═════ Given information ═════
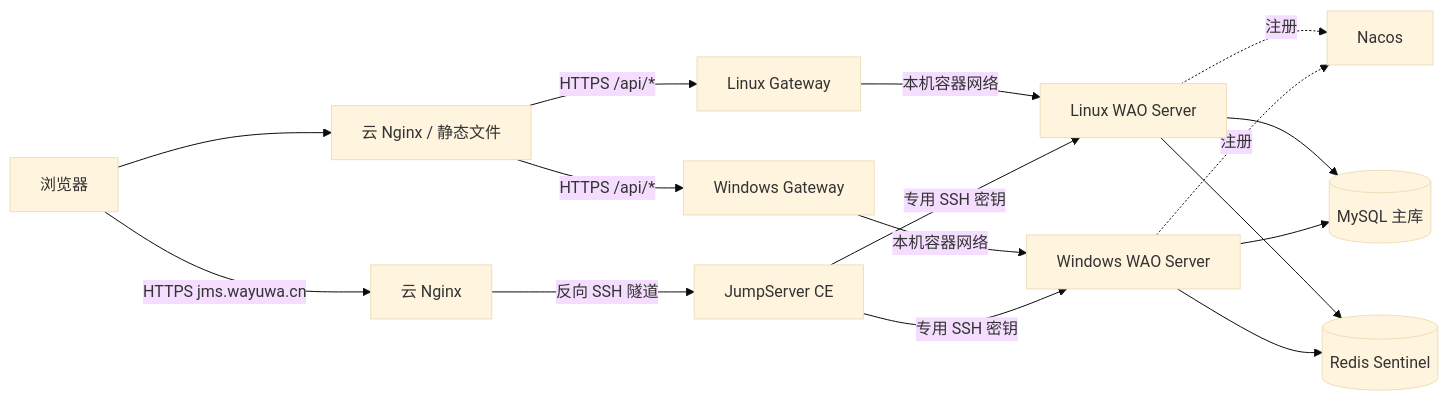
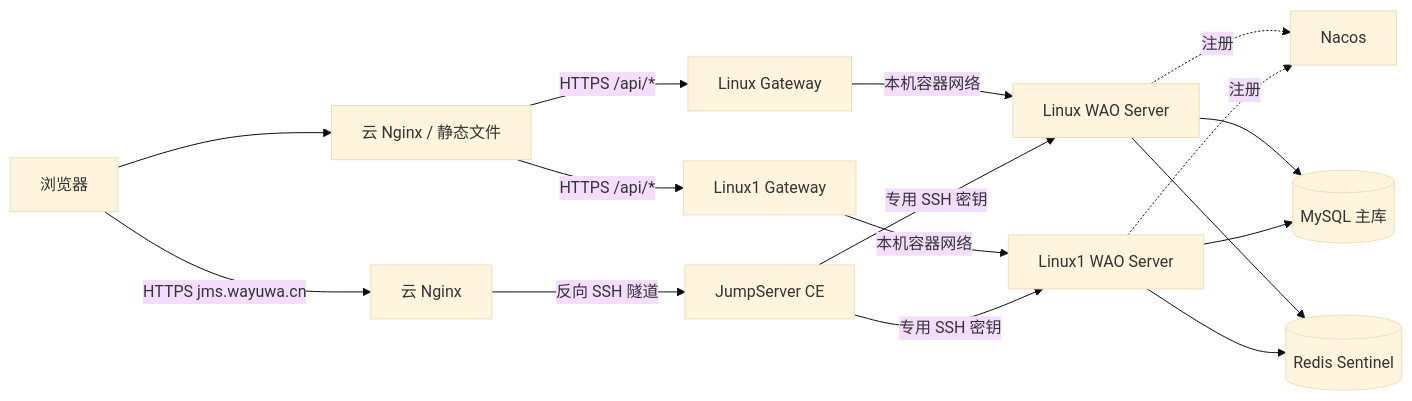
The diagram in docs/architecture.md (wayuwadi/wao), drawn with Mermaid (base theme) before and after one commit. The commit also changed other lines of this file and 40 other files, not shown here.

````diff
--- a/docs/architecture.md
+++ b/docs/architecture.md
@@ -25,18 +25,18 @@
 ```mermaid
 flowchart LR
     Browser["浏览器"] --> Nginx["云 Nginx / 静态文件"]
     Nginx -->|"HTTPS /api/*"| Gateway1["Linux Gateway"]
-    Nginx -->|"HTTPS /api/*"| Gateway2["Windows Gateway"]
+    Nginx -->|"HTTPS /api/*"| Gateway2["Linux1 Gateway"]
     Gateway1 -->|"本机容器网络"| Server1["Linux WAO Server"]
-    Gateway2 -->|"本机容器网络"| Server2["Windows WAO Server"]
+    Gateway2 -->|"本机容器网络"| Server2["Linux1 WAO Server"]
     Server1 -.注册.-> Nacos["Nacos"]
     Server2 -.注册.-> Nacos
     Server1 --> MySQL[("MySQL 主库")]
     Server2 --> MySQL
     Server1 --> Redis[("Redis Sentinel")]
     Server2 --> Redis
     Browser -->|"HTTPS jms.wayuwa.cn"| JmsNginx["云 Nginx"]
     JmsNginx -->|"反向 SSH 隧道"| JumpServer["JumpServer CE"]
     JumpServer -->|"专用 SSH 密钥"| Server1
     JumpServer -->|"专用 SSH 密钥"| Server2
 ```
````
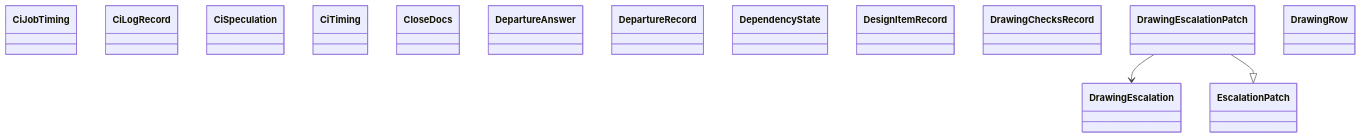
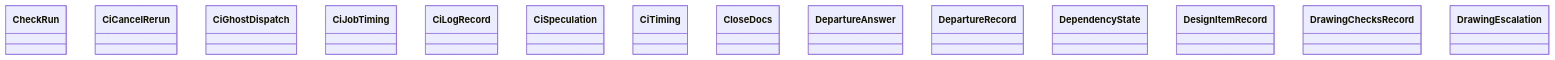
One commit to GonzaloZevallos/agentic-system changed the diagram in docs/architecture/generated/classes-process-domain-state-5.md. Above: the diagram before and after it, drawn with Mermaid. The commit also changed other lines of this file and 15 other files, not shown here.

````diff
--- a/docs/architecture/generated/classes-process-domain-state-5.md
+++ b/docs/architecture/generated/classes-process-domain-state-5.md
@@ -32,19 +32,17 @@
 ```mermaid
 classDiagram
+    class task__CheckRun["CheckRun"]
+    class task__CiCancelRerun["CiCancelRerun"]
+    class task__CiGhostDispatch["CiGhostDispatch"]
     class task__CiJobTiming["CiJobTiming"]
     class task__CiLogRecord["CiLogRecord"]
     class task__CiSpeculation["CiSpeculation"]
     class task__CiTiming["CiTiming"]
     class task__CloseDocs["CloseDocs"]
     class task__DepartureAnswer["DepartureAnswer"]
     class task__DepartureRecord["DepartureRecord"]
     class task__DependencyState["DependencyState"]
     class task__DesignItemRecord["DesignItemRecord"]
     class task__DrawingChecksRecord["DrawingChecksRecord"]
     class task__DrawingEscalation["DrawingEscalation"]
-    class task__DrawingEscalationPatch["DrawingEscalationPatch"]
-    class task__DrawingRow["DrawingRow"]
-    class task__EscalationPatch["EscalationPatch"]
-    task__DrawingEscalationPatch --> task__DrawingEscalation
-    task__DrawingEscalationPatch --|> task__EscalationPatch
 ```
````
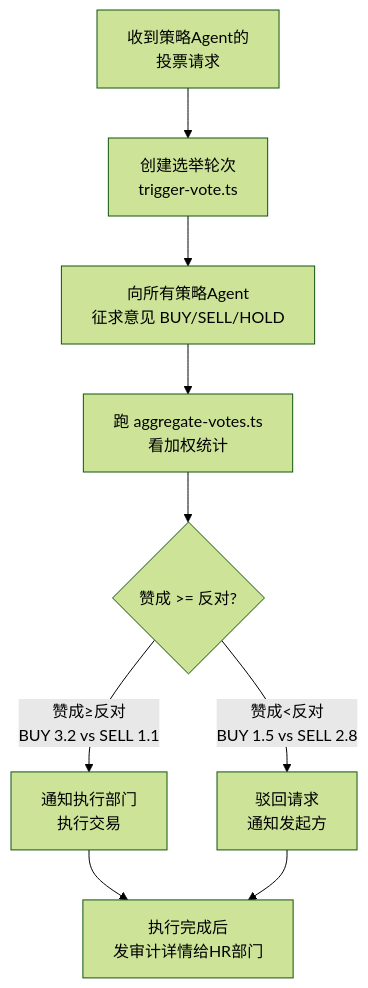
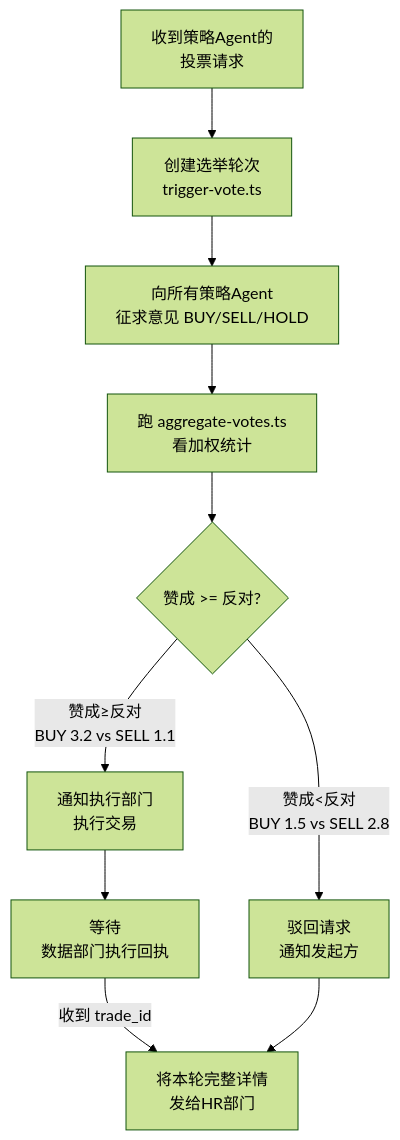
The second of 5 diagrams in docs/architecture.md (fantian007/hermes-trading-system), drawn with Mermaid (forest theme) before and after one commit. The commit also changed other lines of this file and 2 other files, not shown here.

Commit message:
fix: 选举委员会等执行回执 — 数据部门执行完成后通知选举委员会
变化：
- data-agent: 执行完成后同时通知审核部门 + 选举委员会
- election-committee: 第6步=通知执行，第7步=等data-agent回执→发HR
- architecture.md: mermaid流程图加WAIT步骤，数据流简图加回执行

````diff
--- a/docs/architecture.md
+++ b/docs/architecture.md
@@ -213,11 +214,12 @@
 ```mermaid
 flowchart TB
     START[收到策略Agent的<br/>投票请求] --> CREATE[创建选举轮次<br/>trigger-vote.ts]
     CREATE --> POLL[向所有策略Agent<br/>征求意见 BUY/SELL/HOLD]
     POLL --> STATS[跑 aggregate-votes.ts<br/>看加权统计]
     STATS --> JUDGE{赞成 >= 反对?}
-    JUDGE -->|"赞成≥反对<br/>BUY 3.2 vs SELL 1.1"| PASS[通知执行部门<br/>执行交易]
-    JUDGE -->|"赞成<反对<br/>BUY 1.5 vs SELL 2.8"| REJECT[驳回请求<br/>通知发起方]
-    PASS --> DONE[执行完成后<br/>发审计详情给HR部门]
+    JUDGE -->|赞成≥反对<br/>BUY 3.2 vs SELL 1.1| EXEC[通知执行部门<br/>执行交易]
+    JUDGE -->|赞成<反对<br/>BUY 1.5 vs SELL 2.8| REJECT[驳回请求<br/>通知发起方]
+    EXEC --> WAIT[等待<br/>数据部门执行回执]
+    WAIT -->|收到 trade_id| DONE[将本轮完整详情<br/>发给HR部门]
     REJECT --> DONE
 ```
````
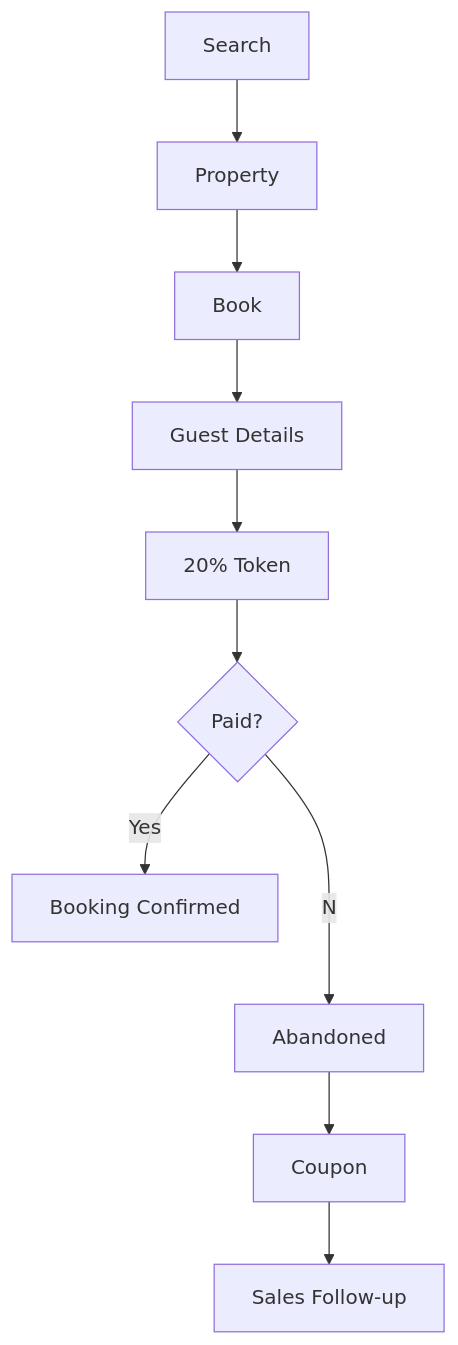
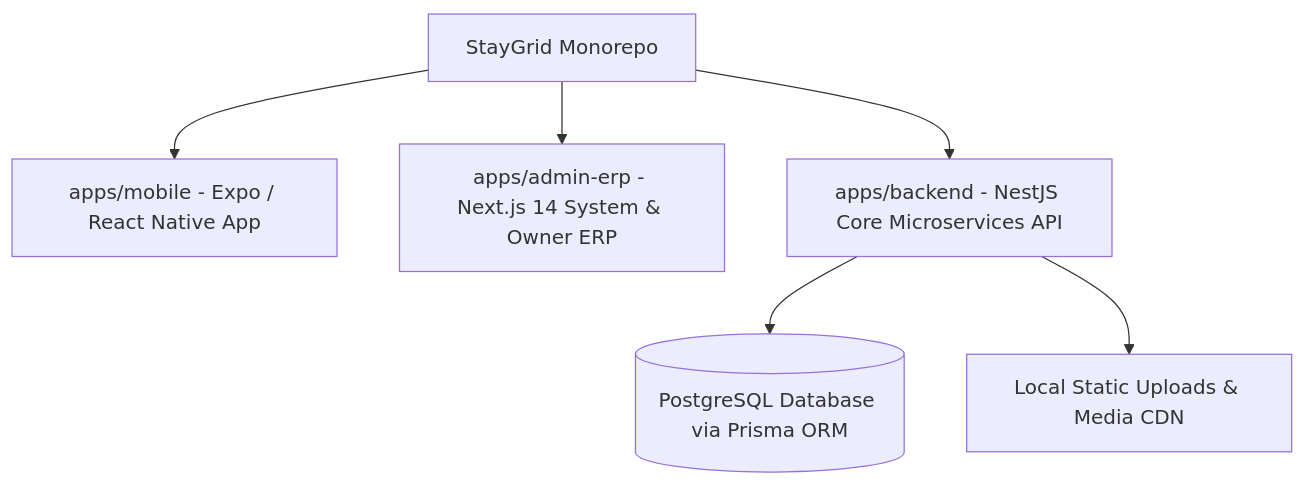
The first of 6 diagrams in documentations/StayGrid_Master_PRD.md (Samyy-Momin/staygrid), drawn with Mermaid before and after one commit. The commit also changed other lines of this file and 96 other files, not shown here.

````diff
--- a/documentations/StayGrid_Master_PRD.md
+++ b/documentations/StayGrid_Master_PRD.md
@@ -107,12 +48,8 @@
 ```mermaid
-flowchart TD
-A[Search]-->B[Property]
-B-->C[Book]
-C-->D[Guest Details]
-D-->E[20% Token]
-E-->F{Paid?}
-F--Yes-->G[Booking Confirmed]
-F--No-->H[Abandoned]
-H-->I[Coupon]
-I-->J[Sales Follow-up]
+graph TD
+    A[StayGrid Monorepo] --> B[apps/mobile - Expo / React Native App]
+    A --> C[apps/admin-erp - Next.js 14 System & Owner ERP]
+    A --> D[apps/backend - NestJS Core Microservices API]
+    D --> E[(PostgreSQL Database via Prisma ORM)]
+    D --> F[Local Static Uploads & Media CDN]
 ```
````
═════
Print out the entries once more, unchanged. No pictures.

The diagram in docs/architecture.md (wayuwadi/wao), drawn with Mermaid (base theme) before and after one commit. The commit also changed other lines of this file and 40 other files, not shown here.

````diff
--- a/docs/architecture.md
+++ b/docs/architecture.md
@@ -25,18 +25,18 @@
 ```mermaid
 flowchart LR
     Browser["浏览器"] --> Nginx["云 Nginx / 静态文件"]
     Nginx -->|"HTTPS /api/*"| Gateway1["Linux Gateway"]
-    Nginx -->|"HTTPS /api/*"| Gateway2["Windows Gateway"]
+    Nginx -->|"HTTPS /api/*"| Gateway2["Linux1 Gateway"]
     Gateway1 -->|"本机容器网络"| Server1["Linux WAO Server"]
-    Gateway2 -->|"本机容器网络"| Server2["Windows WAO Server"]
+    Gateway2 -->|"本机容器网络"| Server2["Linux1 WAO Server"]
     Server1 -.注册.-> Nacos["Nacos"]
     Server2 -.注册.-> Nacos
     Server1 --> MySQL[("MySQL 主库")]
     Server2 --> MySQL
     Server1 --> Redis[("Redis Sentinel")]
     Server2 --> Redis
     Browser -->|"HTTPS jms.wayuwa.cn"| JmsNginx["云 Nginx"]
     JmsNginx -->|"反向 SSH 隧道"| JumpServer["JumpServer CE"]
     JumpServer -->|"专用 SSH 密钥"| Server1
     JumpServer -->|"专用 SSH 密钥"| Server2
 ```
````
One commit to GonzaloZevallos/agentic-system changed the diagram in docs/architecture/generated/classes-process-domain-state-5.md. Above: the diagram before and after it, drawn with Mermaid. The commit also changed other lines of this file and 15 other files, not shown here.

````diff
--- a/docs/architecture/generated/classes-process-domain-state-5.md
+++ b/docs/architecture/generated/classes-process-domain-state-5.md
@@ -32,19 +32,17 @@
 ```mermaid
 classDiagram
+    class task__CheckRun["CheckRun"]
+    class task__CiCancelRerun["CiCancelRerun"]
+    class task__CiGhostDispatch["CiGhostDispatch"]
     class task__CiJobTiming["CiJobTiming"]
     class task__CiLogRecord["CiLogRecord"]
     class task__CiSpeculation["CiSpeculation"]
     class task__CiTiming["CiTiming"]
     class task__CloseDocs["CloseDocs"]
     class task__DepartureAnswer["DepartureAnswer"]
     class task__DepartureRecord["DepartureRecord"]
     class task__DependencyState["DependencyState"]
     class task__DesignItemRecord["DesignItemRecord"]
     class task__DrawingChecksRecord["DrawingChecksRecord"]
     class task__DrawingEscalation["DrawingEscalation"]
-    class task__DrawingEscalationPatch["DrawingEscalationPatch"]
-    class task__DrawingRow["DrawingRow"]
-    class task__EscalationPatch["EscalationPatch"]
-    task__DrawingEscalationPatch --> task__DrawingEscalation
-    task__DrawingEscalationPatch --|> task__EscalationPatch
 ```
````
The second of 5 diagrams in docs/architecture.md (fantian007/hermes-trading-system), drawn with Mermaid (forest theme) before and after one commit. The commit also changed other lines of this file and 2 other files, not shown here.

Commit message:
fix: 选举委员会等执行回执 — 数据部门执行完成后通知选举委员会
变化：
- data-agent: 执行完成后同时通知审核部门 + 选举委员会
- election-committee: 第6步=通知执行，第7步=等data-agent回执→发HR
- architecture.md: mermaid流程图加WAIT步骤，数据流简图加回执行

````diff
--- a/docs/architecture.md
+++ b/docs/architecture.md
@@ -213,11 +214,12 @@
 ```mermaid
 flowchart TB
     START[收到策略Agent的<br/>投票请求] --> CREATE[创建选举轮次<br/>trigger-vote.ts]
     CREATE --> POLL[向所有策略Agent<br/>征求意见 BUY/SELL/HOLD]
     POLL --> STATS[跑 aggregate-votes.ts<br/>看加权统计]
     STATS --> JUDGE{赞成 >= 反对?}
-    JUDGE -->|"赞成≥反对<br/>BUY 3.2 vs SELL 1.1"| PASS[通知执行部门<br/>执行交易]
-    JUDGE -->|"赞成<反对<br/>BUY 1.5 vs SELL 2.8"| REJECT[驳回请求<br/>通知发起方]
-    PASS --> DONE[执行完成后<br/>发审计详情给HR部门]
+    JUDGE -->|赞成≥反对<br/>BUY 3.2 vs SELL 1.1| EXEC[通知执行部门<br/>执行交易]
+    JUDGE -->|赞成<反对<br/>BUY 1.5 vs SELL 2.8| REJECT[驳回请求<br/>通知发起方]
+    EXEC --> WAIT[等待<br/>数据部门执行回执]
+    WAIT -->|收到 trade_id| DONE[将本轮完整详情<br/>发给HR部门]
     REJECT --> DONE
 ```
````
The first of 6 diagrams in documentations/StayGrid_Master_PRD.md (Samyy-Momin/staygrid), drawn with Mermaid before and after one commit. The commit also changed other lines of this file and 96 other files, not shown here.

````diff
--- a/documentations/StayGrid_Master_PRD.md
+++ b/documentations/StayGrid_Master_PRD.md
@@ -107,12 +48,8 @@
 ```mermaid
-flowchart TD
-A[Search]-->B[Property]
-B-->C[Book]
-C-->D[Guest Details]
-D-->E[20% Token]
-E-->F{Paid?}
-F--Yes-->G[Booking Confirmed]
-F--No-->H[Abandoned]
-H-->I[Coupon]
-I-->J[Sales Follow-up]
+graph TD
+    A[StayGrid Monorepo] --> B[apps/mobile - Expo / React Native App]
+    A --> C[apps/admin-erp - Next.js 14 System & Owner ERP]
+    A --> D[apps/backend - NestJS Core Microservices API]
+    D --> E[(PostgreSQL Database via Prisma ORM)]
+    D --> F[Local Static Uploads & Media CDN]
 ```
````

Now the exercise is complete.